British PM sees new Iraq as Gulf security 'cornerstone'
British Prime Minister David Cameron said in comments released on Wednesday that post-invasion Iraq was a lynchpin of Gulf security and promised his government's support.
"I see the new Iraq as a cornerstone of stability in the wider Gulf region," Cameron said in a letter to his Iraqi counterpart, Nuri al-Maliki, excerpts of which were released by the British embassy in Baghdad.
"We would like to support Iraq as it develops its capacity to provide security and stability within its own borders and more widely," he said.
"We will be partners with Iraq in promoting global prosperity. Your wealth of natural resources gives you the chance to transform Iraq's economic future. It is also important for the UK, Europe and the world."
The British prime minister's letter was delivered by the Foreign Office's top diplomat for the Middle East and North Africa, Christian Turner, during a visit to Iraq.
Turner said he had reaffirmed Britain's long-term commitment to Iraq and its hope that a new government would be formed as quickly as possible following the swearing in of the parliament on Monday after a March 7 general election.
"The precise shape of the new government in Baghdad is a matter for the Iraqi people," the British diplomat said.
"We hope it will be formed soon through an inclusive process and will be fully empowered to tackle the challenges Iraq faces," the embassy quoted him as saying.
"I have passed similar messages to the leaders of all the main political blocs in Iraq. They all have an important role to play in building the future."

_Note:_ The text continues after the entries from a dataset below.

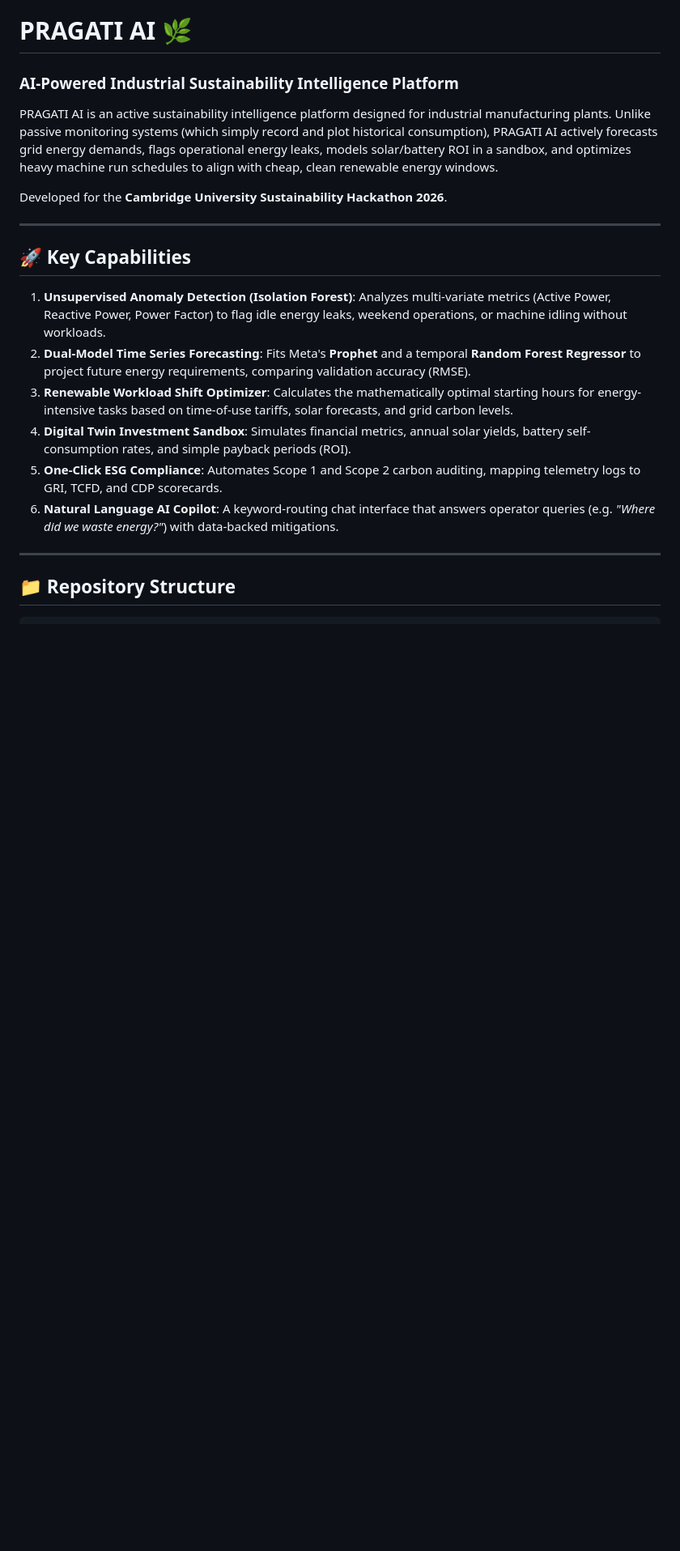
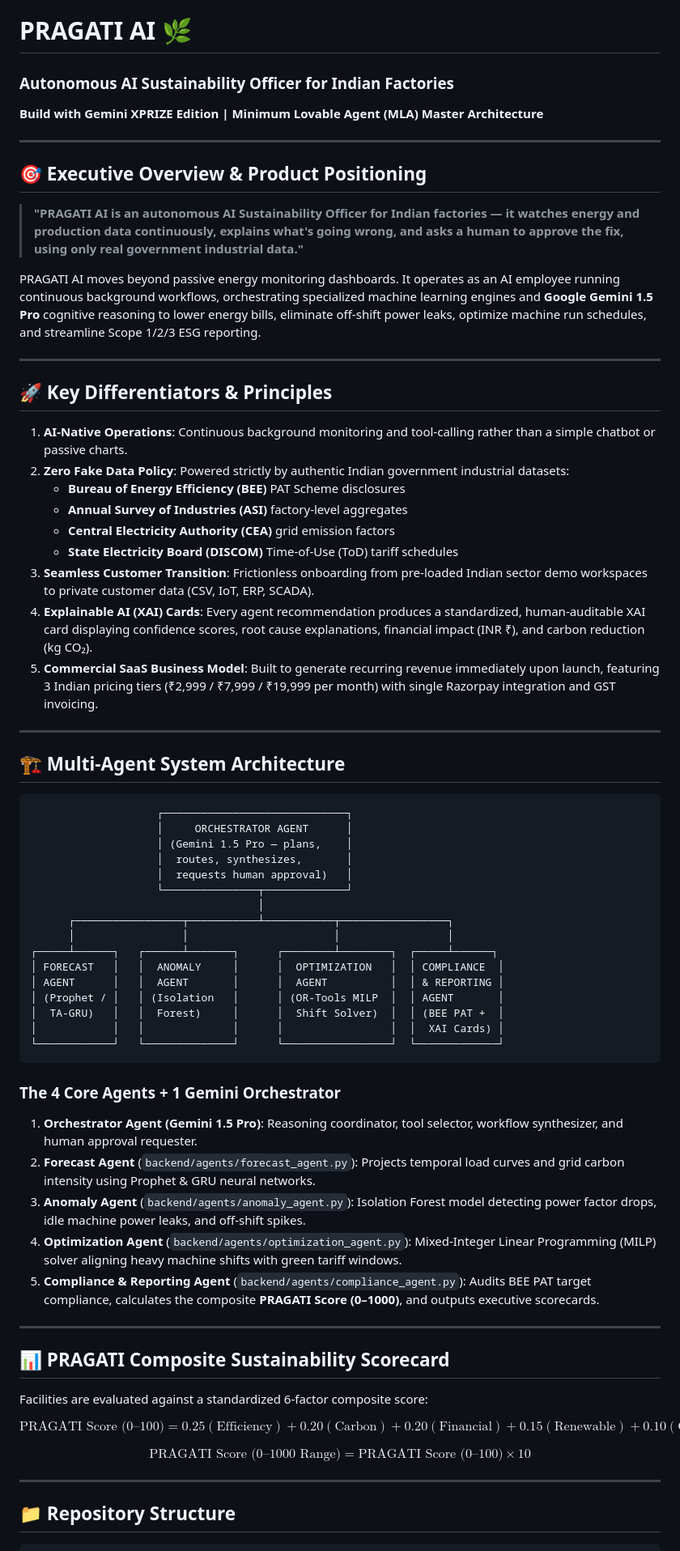
Before and after one commit to Jatinkumar2503/Pragati---AI-sustainable-energy-, a Markdown page: README.md, the part around one of its changes. Shown at 81% size. Drawn GitHub-style; blank space fills up the shorter version.

````diff
--- a/README.md
+++ b/README.md
@@ -1,20 +1,68 @@
 # PRAGATI AI 🌿
-### AI-Powered Industrial Sustainability Intelligence Platform
-
-PRAGATI AI is an active sustainability intelligence platform designed for industrial manufacturing plants. Unlike passive monitoring systems (which simply record and plot historical consumption), PRAGATI AI actively forecasts grid energy demands, flags operational energy leaks, models solar/battery ROI in a sandbox, and optimizes heavy machine run schedules to align with cheap, clean renewable energy windows.
-
-Developed for the **Cambridge University Sustainability Hackathon 2026**.
+### Autonomous AI Sustainability Officer for Indian Factories
+**Build with Gemini XPRIZE Edition | Minimum Lovable Agent (MLA) Master Architecture**
 
 ---
 
-## 🚀 Key Capabilities
+## 🎯 Executive Overview & Product Positioning
 
-1. **Unsupervised Anomaly Detection (Isolation Forest)**: Analyzes multi-variate metrics (Active Power, Reactive Power, Power Factor) to flag idle energy leaks, weekend operations, or machine idling without workloads.
-2. **Dual-Model Time Series Forecasting**: Fits Meta's **Prophet** and a temporal **Random Forest Regressor** to project future energy requirements, comparing validation accuracy (RMSE).
-3. **Renewable Workload Shift Optimizer**: Calculates the mathematically optimal starting hours for energy-intensive tasks based on time-of-use tariffs, solar forecasts, and grid carbon levels.
-4. **Digital Twin Investment Sandbox**: Simulates financial metrics, annual solar yields, battery self-consumption rates, and simple payback periods (ROI).
-5. **One-Click ESG Compliance**: Automates Scope 1 and Scope 2 carbon auditing, mapping telemetry logs to GRI, TCFD, and CDP scorecards.
-6. **Natural Language AI Copilot**: A keyword-routing chat interface that answers operator queries (e.g. *"Where did we waste energy?"*) with data-backed mitigations.
+> **"PRAGATI AI is an autonomous AI Sustainability Officer for Indian factories — it watches energy and production data continuously, explains what's going wrong, and asks a human to approve the fix, using only real government industrial data."**
+
+PRAGATI AI moves beyond passive energy monitoring dashboards. It operates as an AI employee running continuous background workflows, orchestrating specialized machine learning engines and **Google Gemini 1.5 Pro** cognitive reasoning to lower energy bills, eliminate off-shift power leaks, optimize machine run schedules, and streamline Scope 1/2/3 ESG reporting.
+
+---
+
+## 🚀 Key Differentiators & Principles
+
+1. **AI-Native Operations**: Continuous background monitoring and tool-calling rather than a simple chatbot or passive charts.
+2. **Zero Fake Data Policy**: Powered strictly by authentic Indian government industrial datasets:
+   * **Bureau of Energy Efficiency (BEE)** PAT Scheme disclosures
+   * **Annual Survey of Industries (ASI)** factory-level aggregates
+   * **Central Electricity Authority (CEA)** grid emission factors
+   * **State Electricity Board (DISCOM)** Time-of-Use (ToD) tariff schedules
+3. **Seamless Customer Transition**: Frictionless onboarding from pre-loaded Indian sector demo workspaces to private customer data (CSV, IoT, ERP, SCADA).
+4. **Explainable AI (XAI) Cards**: Every agent recommendation produces a standardized, human-auditable XAI card displaying confidence scores, root cause explanations, financial impact (INR ₹), and carbon reduction (kg CO₂).
+5. **Commercial SaaS Business Model**: Built to generate recurring revenue immediately upon launch, featuring 3 Indian pricing tiers (₹2,999 / ₹7,999 / ₹19,999 per month) with single Razorpay integration and GST invoicing.
+
+---
+
+## 🏗️ Multi-Agent System Architecture
+
+```text
+                    ┌─────────────────────────────┐
+                    │     ORCHESTRATOR AGENT      │
+                    │ (Gemini 1.5 Pro — plans,    │
+                    │  routes, synthesizes,       │
+                    │  requests human approval)   │
+                    └───────────────┬─────────────┘
+                                    │
+      ┌─────────────────┬───────────┴───────────┬─────────────────┐
+      │                 │                       │                 │
+┌─────┴──────┐   ┌──────┴───────┐      ┌────────┴────────┐  ┌─────┴──────┐
+│ FORECAST   │   │  ANOMALY     │      │  OPTIMIZATION   │  │ COMPLIANCE  │
+│ AGENT      │   │  AGENT       │      │  AGENT          │  │ & REPORTING │
+│ (Prophet / │   │ (Isolation   │      │ (OR-Tools MILP  │  │ AGENT       │
+│  TA-GRU)   │   │  Forest)     │      │  Shift Solver)  │  │ (BEE PAT +  │
+│            │   │              │      │                 │  │  XAI Cards) │
+└────────────┘   └──────────────┘      └─────────────────┘  └─────────────┘
+```
+
+### The 4 Core Agents + 1 Gemini Orchestrator
+1. **Orchestrator Agent (Gemini 1.5 Pro)**: Reasoning coordinator, tool selector, workflow synthesizer, and human approval requester.
+2. **Forecast Agent** (`backend/agents/forecast_agent.py`): Projects temporal load curves and grid carbon intensity using Prophet & GRU neural networks.
+3. **Anomaly Agent** (`backend/agents/anomaly_agent.py`): Isolation Forest model detecting power factor drops, idle machine power leaks, and off-shift spikes.
+4. **Optimization Agent** (`backend/agents/optimization_agent.py`): Mixed-Integer Linear Programming (MILP) solver aligning heavy machine shifts with green tariff windows.
+5. **Compliance & Reporting Agent** (`backend/agents/compliance_agent.py`): Audits BEE PAT target compliance, calculates the composite **PRAGATI Score (0–1000)**, and outputs executive scorecards.
+
+---
+
+## 📊 PRAGATI Composite Sustainability Scorecard
+
+Facilities are evaluated against a standardized 6-factor composite score:
+
+$$\text{PRAGATI Score (0–100)} = 0.25(\text{Efficiency}) + 0.20(\text{Carbon}) + 0.20(\text{Financial}) + 0.15(\text{Renewable}) + 0.10(\text{Compliance}) + 0.10(\text{Operational})$$
+
+$$\text{PRAGATI Score (0–1000 Range)} = \text{PRAGATI Score (0–100)} \times 10$$
 
 ---
 
````
Also changed, not shown: other parts of README.md (+49 -58 lines).
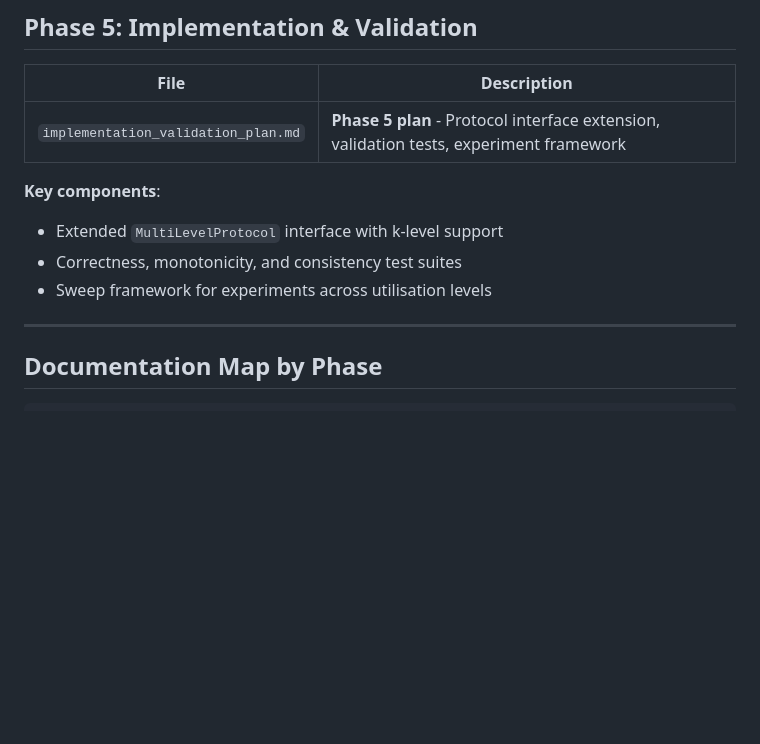
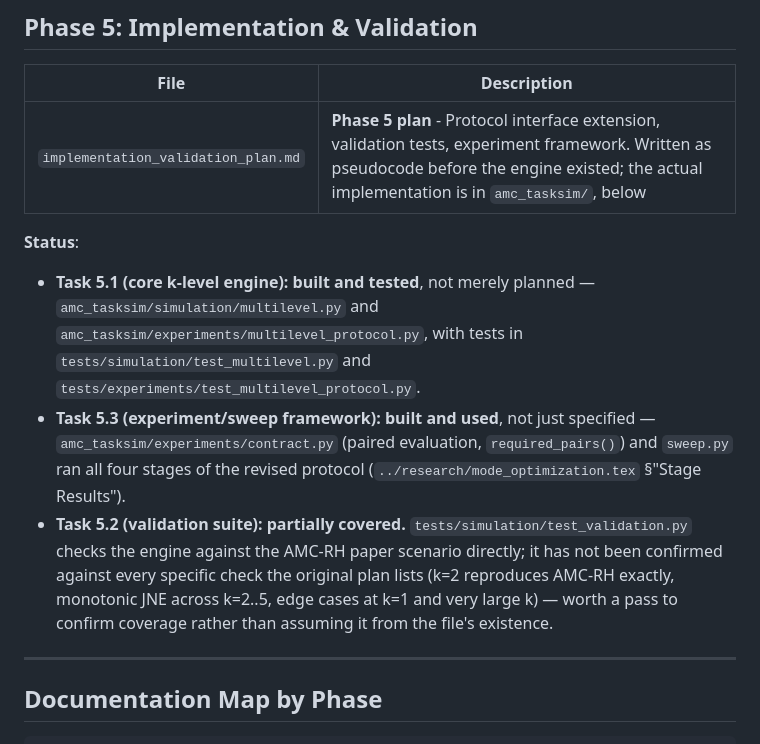
Before and after one commit to IainBate/Allocating-Criticality-Levels, a Markdown page: docs/README.md, the part around the change. GitHub-like rendering; blank space fills up the shorter version.

Commit message:
chore: auto-commit before tool use at 2026-08-20 08:08:37

```diff
--- a/docs/README.md
+++ b/docs/README.md
@@ -89,12 +89,21 @@ The primary research plan that outlines the entire project structure:
 
 | File | Description |
 |------|-------------|
-| `implementation_validation_plan.md` | **Phase 5 plan** - Protocol interface extension, validation tests, experiment framework |
+| `implementation_validation_plan.md` | **Phase 5 plan** - Protocol interface extension, validation tests, experiment framework. Written as pseudocode before the engine existed; the actual implementation is in `amc_tasksim/`, below |
 
-**Key components**:
-- Extended `MultiLevelProtocol` interface with k-level support
-- Correctness, monotonicity, and consistency test suites
-- Sweep framework for experiments across utilisation levels
+**Status**:
+- **Task 5.1 (core k-level engine): built and tested**, not merely planned —
+  `amc_tasksim/simulation/multilevel.py` and `amc_tasksim/experiments/multilevel_protocol.py`,
+  with tests in `tests/simulation/test_multilevel.py` and `tests/experiments/test_multilevel_protocol.py`.
+- **Task 5.3 (experiment/sweep framework): built and used**, not just specified —
+  `amc_tasksim/experiments/contract.py` (paired evaluation, `required_pairs()`) and
+  `sweep.py` ran all four stages of the revised protocol
+  (`../research/mode_optimization.tex` §"Stage Results").
+- **Task 5.2 (validation suite): partially covered.** `tests/simulation/test_validation.py`
+  checks the engine against the AMC-RH paper scenario directly; it has not been confirmed
+  against every specific check the original plan lists (k=2 reproduces AMC-RH exactly,
+  monotonic JNE across k=2..5, edge cases at k=1 and very large k) — worth a pass to
+  confirm coverage rather than assuming it from the file's existence.
 
 ---
 
```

The continuing power vacuum more than three months after the election, the second national poll since the 2003 US-led invasion and just two months before Washington is due to pull out all combat troops, has prompted growing fears of a new surge in violence.
Government figures showed 337 people were killed in unrest in May, the fourth time this year the overall death toll has been higher than in the same month of 2009.
Britain's direct military role in Iraq is now limited to a small contingent providing naval training after the withdrawal of the rest of its remaining troops from their base outside the southern port city of Basra last year.
© 2010 AFP